Watch Out For… more ugly defensive statistics, even if the secondary makes collective strides in 2007.  Without any help from the pass rush, this group will get picked apart by some of the league’s better downfield passers.
Strength: Ball skills.  Led by Demps, the Miner secondary does a great job of getting to the ball, tipping it in the air and pulling it down like a receiver for a turnover.
Weakness: Pass coverage.  Regardless of how much support they get, it’s no accident when a defense allows 18 touchdown passes and more than 240 yards a game through the air.  If nothing else, the Miners must limit the number of long balls it gives up in 2007 for the rest of the defense to stand a chance.
Outlook: Demps is a star, but the rest of his defensive mates won’t hold up well in the face of constant pressure and quarterbacks that routinely have five or six seconds to locate an open man.             
Rating: 5

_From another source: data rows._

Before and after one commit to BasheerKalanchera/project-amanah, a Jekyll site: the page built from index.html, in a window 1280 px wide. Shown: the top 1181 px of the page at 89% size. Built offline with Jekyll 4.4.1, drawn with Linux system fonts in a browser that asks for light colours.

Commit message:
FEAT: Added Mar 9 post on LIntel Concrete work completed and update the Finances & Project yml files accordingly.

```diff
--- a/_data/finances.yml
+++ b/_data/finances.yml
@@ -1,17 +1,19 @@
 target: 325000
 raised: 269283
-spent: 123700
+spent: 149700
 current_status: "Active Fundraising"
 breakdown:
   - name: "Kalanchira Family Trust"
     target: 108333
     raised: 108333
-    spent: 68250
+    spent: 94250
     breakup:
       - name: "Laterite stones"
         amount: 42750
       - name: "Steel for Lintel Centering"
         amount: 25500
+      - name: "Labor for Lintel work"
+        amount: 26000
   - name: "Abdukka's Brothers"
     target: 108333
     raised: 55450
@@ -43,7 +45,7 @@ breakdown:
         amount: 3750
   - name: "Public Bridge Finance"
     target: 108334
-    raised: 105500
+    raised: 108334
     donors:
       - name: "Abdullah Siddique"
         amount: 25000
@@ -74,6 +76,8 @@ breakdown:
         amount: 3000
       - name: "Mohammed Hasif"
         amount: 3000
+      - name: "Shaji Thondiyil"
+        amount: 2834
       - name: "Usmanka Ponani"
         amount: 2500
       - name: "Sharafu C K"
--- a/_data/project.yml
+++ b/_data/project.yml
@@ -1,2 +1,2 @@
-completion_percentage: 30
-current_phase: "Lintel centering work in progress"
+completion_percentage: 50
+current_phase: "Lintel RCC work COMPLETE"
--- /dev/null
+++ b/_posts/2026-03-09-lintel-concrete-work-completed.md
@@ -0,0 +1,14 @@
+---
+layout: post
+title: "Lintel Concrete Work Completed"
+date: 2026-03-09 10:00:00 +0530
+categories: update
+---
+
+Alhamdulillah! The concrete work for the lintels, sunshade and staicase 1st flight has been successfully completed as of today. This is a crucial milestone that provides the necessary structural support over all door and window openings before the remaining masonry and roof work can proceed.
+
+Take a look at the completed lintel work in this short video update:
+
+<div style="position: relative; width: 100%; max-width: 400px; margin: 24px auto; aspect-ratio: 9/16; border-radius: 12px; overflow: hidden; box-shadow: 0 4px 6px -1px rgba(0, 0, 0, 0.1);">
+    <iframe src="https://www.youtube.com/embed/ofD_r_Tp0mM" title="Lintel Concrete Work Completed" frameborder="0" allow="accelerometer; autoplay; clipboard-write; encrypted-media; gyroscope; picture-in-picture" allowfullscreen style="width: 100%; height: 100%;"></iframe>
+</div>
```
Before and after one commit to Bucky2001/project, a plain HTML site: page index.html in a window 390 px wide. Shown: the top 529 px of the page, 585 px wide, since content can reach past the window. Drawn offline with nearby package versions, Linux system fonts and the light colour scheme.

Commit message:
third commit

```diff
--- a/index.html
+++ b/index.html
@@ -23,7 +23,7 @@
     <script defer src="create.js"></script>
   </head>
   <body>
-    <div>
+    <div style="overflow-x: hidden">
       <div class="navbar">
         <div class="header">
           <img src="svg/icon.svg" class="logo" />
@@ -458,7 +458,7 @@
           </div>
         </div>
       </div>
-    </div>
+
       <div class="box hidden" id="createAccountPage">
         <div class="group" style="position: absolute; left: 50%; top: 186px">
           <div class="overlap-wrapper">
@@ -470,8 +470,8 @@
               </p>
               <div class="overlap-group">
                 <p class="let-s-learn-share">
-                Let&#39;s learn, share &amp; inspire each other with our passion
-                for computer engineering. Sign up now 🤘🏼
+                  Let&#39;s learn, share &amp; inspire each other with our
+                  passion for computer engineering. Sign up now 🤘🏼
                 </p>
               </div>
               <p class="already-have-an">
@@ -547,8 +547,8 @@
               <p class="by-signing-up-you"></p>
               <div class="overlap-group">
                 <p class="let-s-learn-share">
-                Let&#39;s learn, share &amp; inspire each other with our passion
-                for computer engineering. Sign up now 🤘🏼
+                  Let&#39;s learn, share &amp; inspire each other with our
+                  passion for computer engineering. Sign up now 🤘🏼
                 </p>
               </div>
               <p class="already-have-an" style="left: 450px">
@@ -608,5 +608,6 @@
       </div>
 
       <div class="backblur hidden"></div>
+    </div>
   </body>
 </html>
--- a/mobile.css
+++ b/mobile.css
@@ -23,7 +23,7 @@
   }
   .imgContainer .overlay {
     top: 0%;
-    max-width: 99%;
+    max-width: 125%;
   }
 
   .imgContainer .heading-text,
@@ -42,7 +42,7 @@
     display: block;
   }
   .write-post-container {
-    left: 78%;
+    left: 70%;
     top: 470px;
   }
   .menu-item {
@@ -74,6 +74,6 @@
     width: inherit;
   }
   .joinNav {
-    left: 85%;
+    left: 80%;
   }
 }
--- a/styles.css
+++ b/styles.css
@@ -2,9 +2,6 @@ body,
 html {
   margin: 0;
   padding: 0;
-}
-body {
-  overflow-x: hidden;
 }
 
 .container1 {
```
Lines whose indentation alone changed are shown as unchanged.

Special Teams

Projected Starters: The Miners plan to spend more time preparing their special teams unit this off-season after a miserable year.  The group was a below average, and now must replace its kicker, punter and top return man, Johnnie Lee Higgins.  Filling Reagan Schneider’s shoes at placekicker will be Jose Martinez, a junior that last kicked at Bakersfield (Calif.) College two years and is recovering from February ACL surgery.  In junior college, he displayed good accuracy and a powerful leg on kickoffs.  At punter, the only direction is up after Ryan Hotchkiss averaged just over 36 yards a punt last year.  The wraps will come off redshirt freshman Kyle Peterson who was one of the West Coast’s premier punters in 2006.  In his first spring with the Miners, he showed off a huge leg and good hang time to win the starting job.  The graduation of Higgins leaves a gaping hole in the return game, especially on the punt team where he was a game-breaker.  Seniors Quintin Demps and Josh Ferguson will step in to pick up some of the special teams slack.  Both actually had higher averages than Higgins on kickoffs in 2006, with Demps taking one back 91 yards for a touchdown.                                                       

Projected Top Reserves: Unless Peterson proves he can effectively kick as well as punt, Martinez will run unopposed this fall so he has to be healthy and consistent.  Peterson’s competition will come from 6-5 sophomore Greg Hiett who struggled in the spring with his distance.              

Watch Out For…: the situation at kicker.  If Martinez is slow to recover from recover from his knee surgery, the Miners will be soliciting the student body for former soccer players and high school placekickers.
Strength: Peterson.  He hasn’t punted a single ball at this level, yet Peterson has the 6-4 frame and explosive leg to really assist a Miner D that needs all the field position help it can get.
Weakness: Kick coverage and returns.  After averaging only 18.6 yards a return in 2006 and allowing 22.6, this area of special teams has been a major point of emphasis for coordinator Derrick Roche.
Outlook: If Martinez and Peterson fulfill their potential, the Miner special teams has a chance to be better than average.  If not, there’ll be added pressure put on an offense and defense that already have enough hurdles to overcome.       
Rating: 5

  

Related Stories
2007 UTEP Preview - Offense
 -by CollegeFootballNews.com  Jul 24, 2007
2007 UTEP Preview - Depth Chart
 -by CollegeFootballNews.com  Jul 24, 2007
2007 UTEP Preview
 -by CollegeFootballNews.com  Jul 24, 2007








Add Topics to My HotList
Get free email alerts with news about your favorite topics. Click link to add to My HotList.
Football > UTEP
[View My HotList]